Growing frustrated with his son’s preoccupation with making pictures, Auguste, told Edouard to either “study the law” or make a career for himself in the Navy. Edouard chose the Navy, but failed the entrance exams. Determined to follow his father’s wishes, 16-year-old Edouard, sailed on the Havre de Guadeloupe to Rio in 1848. Instead of learning a love of sailing, he developed a love for the sea and the glorious colors of a sunshine soaked tropical landscape. His father reluctantly agreed to allow Edouard to pursue a career in art and allowed him to become a student of Thomas Couture. Along with his friend Antonin, the two studied the academic and technical painting traditions which dated back to the 17th century.
Manet remained with Couture for six long years. Manet never really liked his teacher who has been described as “pompous, eggocentric and an extreme opportunist.” It was said he learned much from Couture in using a brush but it was already clear, Manet’s style would differ greatly from that of his teacher. It was during his time at Couture’s studio that Manet met a Dutch piano teacher named Suzanne Leenhoff with whom he had a son in 1852. While in the art community such goings on may have been acceptable, it was far from acceptable among Manet’s parent’s set. Rather than risk losing his allowance, the pair told Manet’s parents that the child was Suzanne’s younger brother. That allowance allowed the artist to travel to Holland, Germany and Italy to study the work of the famous artists who lived there. The two married in 1862, shortly after his father Auguste died.
Around 1855, Manet entered the Swiss Academy. The Academy offered no formal instruction. What it did offer was access to nude models to sketch or paint. The artists shared expenses and learned from each other. Like so many of his fellow students, Manet also spent a great deal of time in the Louvre studying and copying the works or the Italian primitives and the Renaissance masterpieces housed there.
Manet rented studio on the rue Lavoisier in 1856. It became a gathering spot for the younger artists who were leading a rebellion of sorts against the academic painting traditions. Manet’s Spanish Singer was submitted to the Salon and did receive some accolades in1861. However, the rebels were generally labeled as “madmen” within the art world and the stage was soon set for the infamous “Salon des Refusés.”
Preferring more academic pictures, that jury choosing the pictures for the 1863 Salon excluded a significant number of paintings. The jury, showing more than a little favoritism was accused of trading votes as they rejected over 4,000 paintings. Some paintings from young and inexperienced artists were rightly excluded but a large number were equal in workmanship to those works which had been accepted. The artists raised such a fracas, that Napoleon III wanted to see what was causing so much discontent. He and the Empress reviewed several of the excluded paintings and found them to as good as what had been selected and wanted the public to decide the legitimacy of the complaints. Despite the protests of the jury, Napoleon ordered a second exhibit be placed adjoining the first called the Salon des Refusés. Painters were given the option to withdraw their works – a similar show of rejected works a few years earlier was poorly received. 600 paintings were withdrawn.

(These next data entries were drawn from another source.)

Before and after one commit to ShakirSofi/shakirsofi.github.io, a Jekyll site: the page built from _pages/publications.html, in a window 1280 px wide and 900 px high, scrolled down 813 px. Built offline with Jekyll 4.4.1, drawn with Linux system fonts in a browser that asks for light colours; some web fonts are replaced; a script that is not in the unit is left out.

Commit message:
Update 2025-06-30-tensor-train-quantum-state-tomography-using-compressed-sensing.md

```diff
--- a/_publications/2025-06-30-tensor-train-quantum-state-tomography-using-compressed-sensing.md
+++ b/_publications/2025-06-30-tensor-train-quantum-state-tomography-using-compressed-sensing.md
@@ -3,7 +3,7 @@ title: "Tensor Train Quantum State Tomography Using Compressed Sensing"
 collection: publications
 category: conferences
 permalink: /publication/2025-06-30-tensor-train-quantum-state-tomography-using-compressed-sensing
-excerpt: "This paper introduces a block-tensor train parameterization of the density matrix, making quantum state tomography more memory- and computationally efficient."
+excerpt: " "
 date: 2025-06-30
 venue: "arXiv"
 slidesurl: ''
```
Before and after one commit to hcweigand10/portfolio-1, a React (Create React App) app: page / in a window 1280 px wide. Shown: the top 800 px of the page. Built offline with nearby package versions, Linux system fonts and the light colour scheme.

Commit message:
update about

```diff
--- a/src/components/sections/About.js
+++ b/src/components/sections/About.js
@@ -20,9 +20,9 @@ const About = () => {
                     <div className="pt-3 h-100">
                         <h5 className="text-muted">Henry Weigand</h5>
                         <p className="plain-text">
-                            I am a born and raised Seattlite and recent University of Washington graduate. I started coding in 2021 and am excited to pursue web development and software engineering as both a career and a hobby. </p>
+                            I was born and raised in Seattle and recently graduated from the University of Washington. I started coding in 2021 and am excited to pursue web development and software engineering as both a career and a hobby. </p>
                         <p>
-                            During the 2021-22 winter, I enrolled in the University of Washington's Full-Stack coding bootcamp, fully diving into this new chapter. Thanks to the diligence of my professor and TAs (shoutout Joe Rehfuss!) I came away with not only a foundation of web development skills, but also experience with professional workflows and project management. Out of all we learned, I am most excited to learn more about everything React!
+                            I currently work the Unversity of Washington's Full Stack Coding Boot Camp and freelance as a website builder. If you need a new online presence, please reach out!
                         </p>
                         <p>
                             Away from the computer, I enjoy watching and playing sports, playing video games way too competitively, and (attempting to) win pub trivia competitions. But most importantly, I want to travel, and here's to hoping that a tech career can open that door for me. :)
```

Unfortunately for the Emporer, included among the excluded paintings which he did not review, was one by Manet which would shock the art world to its core. The painting was titled simply enough – The Bath. It would later be renamed to Luncheon on the Green. It takes inspiration from Marcantonio Raimondi’s 1515 engraving of the Judgement of Paris which is itself based on a drawing by Raphael. Not identified as a Venus or other figure out of mythology, Manet’s nude simply became a naked girl scandalously in the company of several completely dressed men in the open countryside along with a half-eaten meal. Bohemian is what many called it. The art world found fault with his sketch-like handling of the subject. Napoleon called it immodest. Others found it downright offensive.
It became the must see piece of the exhibition. Unfortunately for Manet, who was a cultivated gentleman who would have preferred conventional success, he gained success through scandal – the absolute last thing he wanted to see happen.
The Salon des Refusés began a monumental shift of power within the art world. Rather than be constrained by what the Salon juries considered acceptable, artists were slowly being given the right to paint as they pleased. The Salon system punished those who innovated and in effect practiced a form of censorship based upon esthetics, often relating to the technique and style of the paintings. The Salon des Refusés played a major role in ending that practice.
But, as for shock value, it was Manet’s Olympia that really set the tongues wagging. It has strong similarities to Titian’s Venus of Urbino (1538) and Goya’s The Nude Maja (1800). The model was Victorine Meurend. In the painting, she is naked and reclining on a bed, wearing only slippers and jewelry. A fully dressed servant is presenting her mistress with a box of flowers. A black cat sits proudly at the end of the bed. At that time, many of the items included in the painting were symbols of sexuality. Again, this was not a painting of a goddess but of a mere woman, probably a courtesan awaiting the arrival of her lover. The work was actually physically attacked and Manet left the country in fear of his safety. The Famous Artists won’t be sharing this painting due to its decidedly not-family friendly nature, but does mention it here due to its pivotal role in Manet’s career.
By 1865, Manet’s place in history was fairly assured. His technique of using a bright undercoating to reflect light went contrary to the traditional method of first completing a piece and then applying layers of glaze to achieve the illusion of form. Though labeled as being an Impressionist, a derogatory term at the time, he was perhaps the best known of his group of fellow artists which regularly met at the Café Guerbois in Montmartre, Avenue de Clichy. His work continued to show a strong Spanish influence deeply rooted from his days as a young man copying the great works housed in the Louvre.
In 1867, at his own expense, Manet built his own exhibit hall to show his works rather than participate in the Great Exhibition being held that year. (Our research had contradictory information – some said he opted out of the exhibition others said he had been refused admission.) His art was becoming more accepted but critics remained.
Le Bon Bock (The Good Mug of Beer), painted in 1873 was a huge success. It was a painting that the press and the public understood and enjoyed.
Despite this success, Manet turned to a new style. He met Claude Monet, Renoir, Alfred Sisley and Camille Pissarro. Those artists and others he met at the cafe, including Berthe Morisot whom he met in 1868, further introduced Manet to the Impressionist style and the concept of painting in “plein air” and different uses of color. Morisot would marry Manet’s brother Eugene in 1874.
By 1877, the group had chosen the Café de la Nouvelle Athenés as their preferred nightly meeting place. Manet could be found sitting with other famous artists such as the painter and sculptor Degas and the Irish Novelist George Moore. A sketch by Manet of Moore can be found….
Manet’s health began to deteriorate. He retired to Bellevue but continued to paint flowers, still lifes and portraits (often of beautiful women wishing to pose for the famous artist). His childhood friend, Antonin Proust was the Minister of Fine Arts and played a major role in awarding Manet the Star of Chevalier of the Legion of Honor in 1882. In terrible pain and unable to paint, Manet turned to pastel crayons. His left foot was amputated in hopes of saving him but he succombed to his illness in 1883.
The poet Moore wrote of his friend Manet in his Confessions of a Young Man:
What he has got, and what you can’t take away from him, is a magnificent execution. A piece of still life by Manet is the most wonderful thing in the world; vividness of colour, breadth, simplicity, and directness of touch–marvellous!